Most Americans support schools mandating that masks be worn by students and staff in order to prevent the spread of coronavirus. However, conservative voters’ antipathy toward such rules has likely caused Republican politicians to oppose such mandates, and to ban them where they may be desperately needed.
An Axios/Ipsos poll published this week found that 69 percent of Americans support masking requirements in schools, while only 30 percent oppose such measures. Similarly, 65 percent of respondents in the poll also said they were opposed to politicians banning local governments and school districts from deciding for themselves if they needed to implement mask mandates. Just 33 percent said they were supportive of such bans.
There is a clear partisan divide when it comes to views about masking rules and bans on them. Republican-leaning respondents were largely dismissive of mask mandates, and supportive of bans that would take away the authority of local governments to implement them, the poll also found.

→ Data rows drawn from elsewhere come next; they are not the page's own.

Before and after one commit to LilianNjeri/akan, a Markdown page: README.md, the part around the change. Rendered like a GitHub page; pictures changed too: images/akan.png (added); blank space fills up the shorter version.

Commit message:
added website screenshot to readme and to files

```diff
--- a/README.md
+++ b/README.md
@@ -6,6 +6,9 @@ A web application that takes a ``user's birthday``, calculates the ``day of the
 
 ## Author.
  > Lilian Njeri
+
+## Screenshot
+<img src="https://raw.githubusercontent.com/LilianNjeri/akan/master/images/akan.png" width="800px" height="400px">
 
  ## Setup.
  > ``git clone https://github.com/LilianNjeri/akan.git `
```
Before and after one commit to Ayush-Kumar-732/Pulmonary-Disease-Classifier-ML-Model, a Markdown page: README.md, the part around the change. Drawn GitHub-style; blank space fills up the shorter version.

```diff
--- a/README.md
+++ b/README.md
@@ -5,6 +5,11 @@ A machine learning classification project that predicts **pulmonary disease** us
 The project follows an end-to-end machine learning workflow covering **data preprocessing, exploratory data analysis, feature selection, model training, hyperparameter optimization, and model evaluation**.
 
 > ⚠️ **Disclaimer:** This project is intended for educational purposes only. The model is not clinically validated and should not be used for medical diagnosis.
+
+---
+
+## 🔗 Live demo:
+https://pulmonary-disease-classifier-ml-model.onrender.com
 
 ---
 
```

The difference in opinion over masking rules, based on political viewpoints, could be what’s driving the GOP governors and legislators from some states to push for bans against requiring masks, Cliff Young, president of Ipsos U.S. Public Affairs, suggested.
“This is why we’re seeing so much conflict,” Young said, adding that the “data shows that public policy and public health is continuously challenged by our politics today.”
Last month, Texas Gov. Greg Abbott (R) issued an executive order that banned localities from issuing masking mandates. Florida Gov. Ron DeSantis (R) also signed into law a bill passed by the Republican-led state legislature that banned local governments, including school districts, from instituting rules on masking. Both governors are facing direct challenges from districts that are now attempting to institute masking standards for students and staff.
Arkansas Gov. Asa Hutchinson, also a Republican, similarly signed an anti-masking bill his state’s legislature passed earlier this year, banning districts in the state from issuing requirements about facial coverings in schools. Earlier this month, however, Hutchinson said he regretted his decision to support the bill.
“Everything has changed now,” Hutchinson recently said, referring to the surge in the Delta variant of COVID-19. “And yes, in hindsight I wish that had not become law.”
The Centers for Disease Control and Prevention (CDC) has recommended that all students, teachers and staff be masked while indoors for the upcoming school year, regardless of an individual’s vaccination status. Children under 12 have not yet been authorized to receive a vaccine for the coronavirus, and the recent surge of cases has seen a record increase in the number of children being hospitalized unlike the earlier waves of infection.
In addition to wearing masks, the CDC has also advised that students be kept at least three feet apart from one another while in school, and that schools adopt basic public health strategies, such as requiring students and school staff to stay at home and get tested immediately upon presenting symptoms.